News & Current Affairs

Around the World in 5; Women This week

By Editor | Oct 16, 2022

Around the World in 5 examines the advancement of women's rights, including prosperity and stability. This week’s post covers October 8 to October 15. 



On Tuesday, the world celebrated its tenth “International Day of the Girl Child,” which was established by the United Nations in 2011 to “recognise girls’ rights and the unique challenges girls face around the world.” 

According to Michelle Milford Morse, vice president for girls and women strategy at the United Nations Foundation, girls have fallen “deeper in the cracks.” Teen pregnancy rates have risen, girls have been pushed out of school, and instances of sex work, child marriage, and female genital mutilation have increased. 

“We almost never ask girls what they want or need,” Morse added, “And when we do, we don't listen. We need to listen to what girls want. They have reasonable and powerful ideas.”

Read more here.


United States

This week, a report from March of Dimes, a nonprofit focused on maternal and child health, detailed gaps in maternity care access across the United States. 

The report found that 36 per cent of U.S. counties qualify as “maternity care deserts,” or areas that do not have any hospitals providing obstetric care, obstetricians, gynaecologists, certified nurse midwives, or birthing centres. These “deserts,” predominantly in the Midwest and South, are home to approximately 2.2 million women of childbearing age. 

One in four American Indian babies and one in six Black babies are born in counties with limited or no access to maternal healthcare; two in three maternity care deserts are rural.

Read more here



Eleven women and girls have been killed by relatives in Sudan this year, more than double the number reported to the authorities in 2021.

In September, an 18-year-old woman, Aisha Abakar, died after an attack led by family members who believed the unmarried Darfur teenager was pregnant. Her younger sister is in critical condition in the hospital after being injured in the same attack. Three men have been arrested.

Women’s groups fear rights are under threat in Sudan after, in July, a Sudanese woman was given the first sentence of death by stoning for adultery in a decade and in August, the government announced a new police unit which suggested a return of the “morality police,” who punished “immoral” behaviour under former president Omar al-Bashir.

Read more here.



Slovenia has become the first country in Eastern Europe to legalise same-sex marriage and adoptions. The Slovenian Parliament implemented this decision after a vote on October 4th. 

In July, the Constitutional Court of Slovenia found that prohibiting same-sex marriage and adoptions violated a constitutional prohibition against discrimination. The Court ordered parliament to amend the laws surrounding same-sex relationships within six months of the July decision to ensure same-sex partners would receive the same legal status and protections as other couples. 

The new legislation makes Slovenia the 18th European country to legalise same-sex marriage, although this has not been the only protection afforded to queer Slovenians; gay and bisexual men can donate blood without any deferral period, and discrimination based on sexual orientation is illegal in housing and employment. 

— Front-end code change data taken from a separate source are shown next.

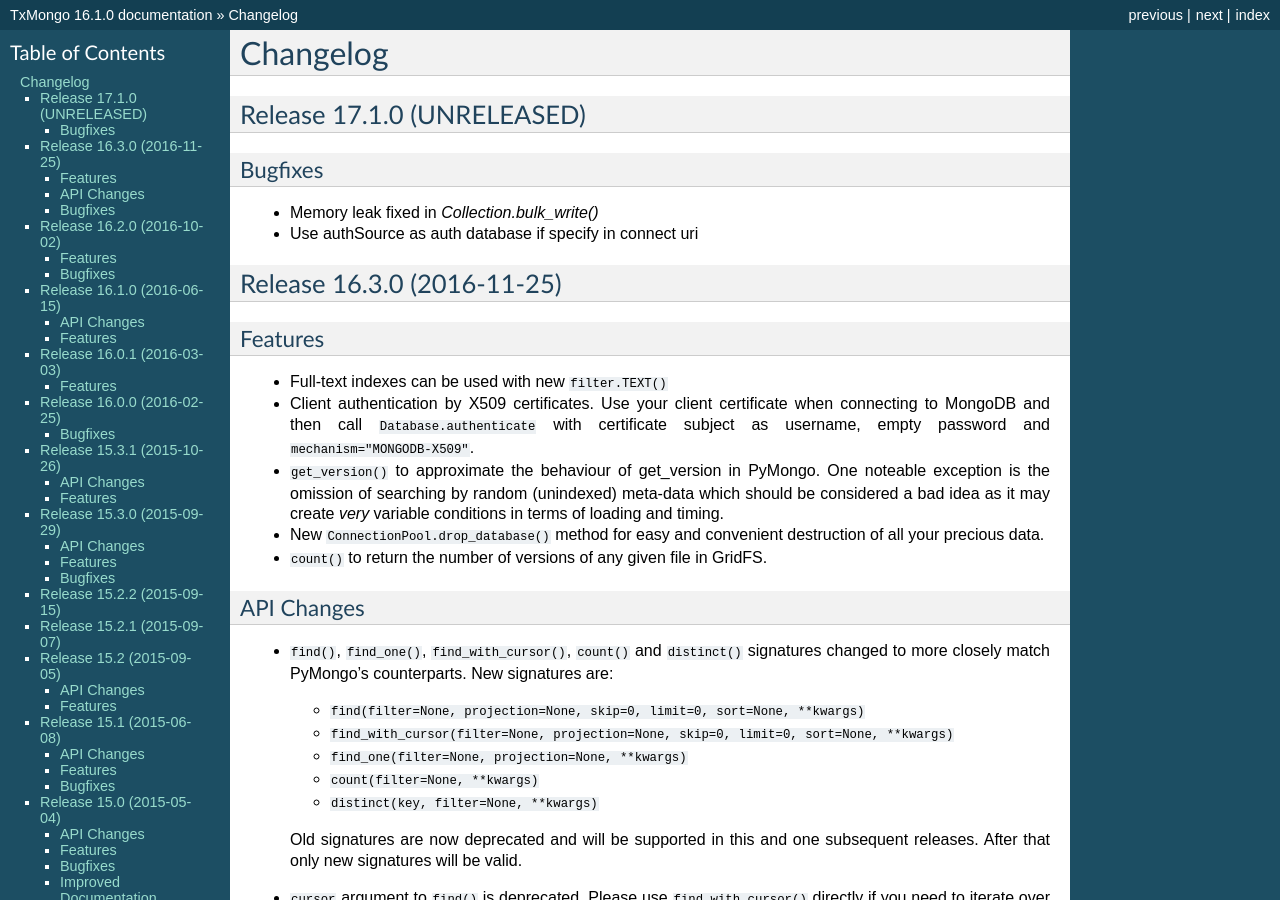
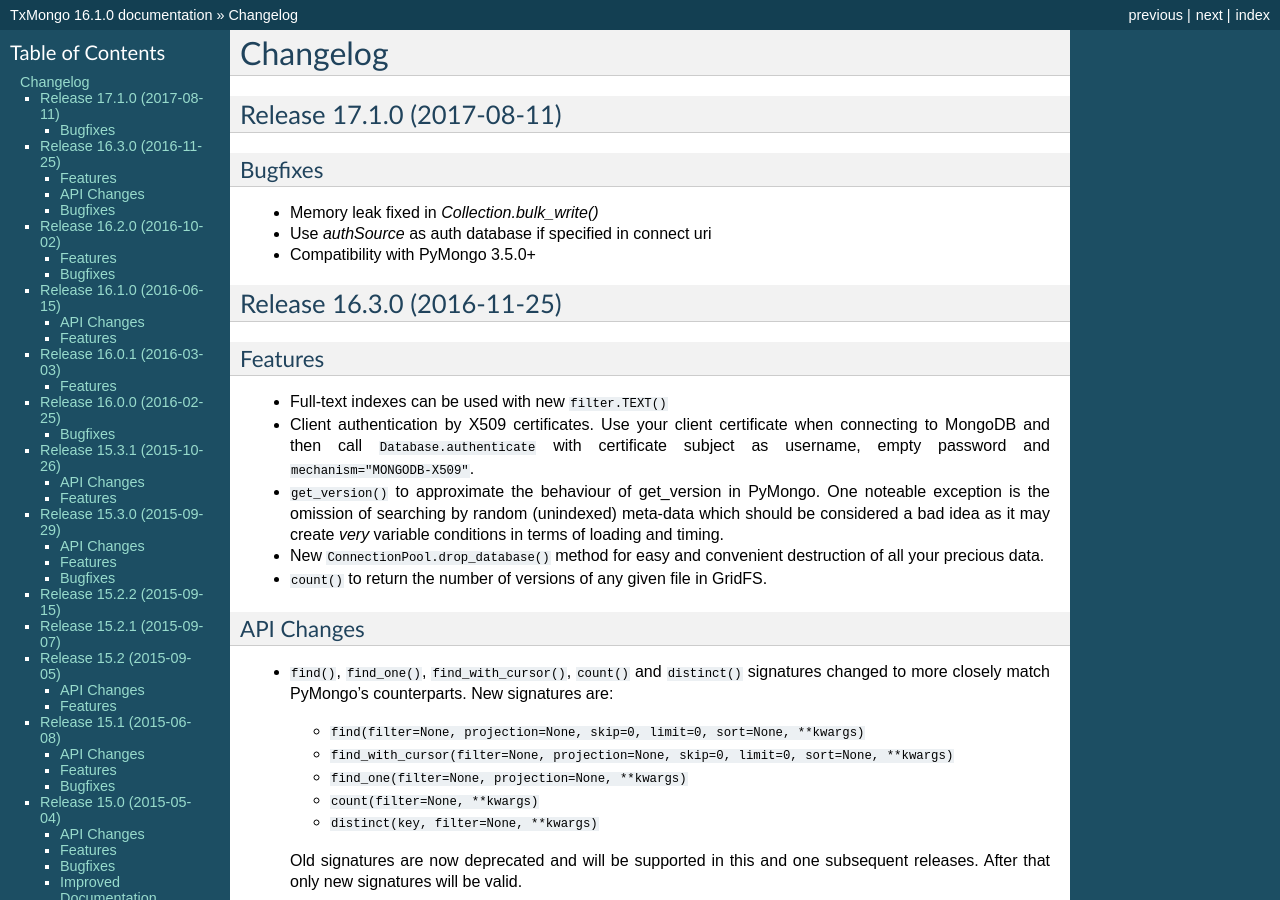
Before and after one commit to twisted/txmongo, a Sphinx documentation site: the page built from docs/source/NEWS.rst, in a window 1280 px wide and 900 px high. Built offline with Sphinx 7.4.7, drawn with Linux system fonts in a browser that asks for light colours; formulas are drawn with MathJax 3.

Commit message:
17.1.0
I believe that quick fix from #221 deserves a release because simple `pip install txmongo` results in broken installation right now since it installs txmongo 16.3.0 and pymongo 3.5.0 which are not compatible.

Should we name the new release 17.1.0? Or may be 16.3.1 because it consists only of bugfixes?

```diff
--- a/docs/source/NEWS.rst
+++ b/docs/source/NEWS.rst
@@ -1,14 +1,15 @@
 Changelog
 =========
 
-Release 17.1.0 (UNRELEASED)
+Release 17.1.0 (2017-08-11)
 ---------------------------
 
 Bugfixes
 ^^^^^^^^
 
 - Memory leak fixed in `Collection.bulk_write()`
-- Use authSource as auth database if specify in connect uri
+- Use `authSource` as auth database if specified in connect uri
+- Compatibility with PyMongo 3.5.0+
 
 Release 16.3.0 (2016-11-25)
 ---------------------------
```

Read more here.

Sierra Leone 

Sierra Leone's first professional women's football league launched on Saturday with a match in the northern city of Makeni, kicking off a six-month season in which 12 clubs from across the country compete.

"We are so proud to make this history as the first ever national women's premier league," Asmaa James, chairperson of the Sierra Leone Women's Premier League Board, told AFP.

"This is the first time women are participating in our local Premier League, it's an honour that our best footballers are from Bombali District", Sierra Leone president Julius Maada Bio said on Saturday during the kick-off.

"Football is about peace and cohesion. We want to see beautiful football, all the teams are winners."

Read more here.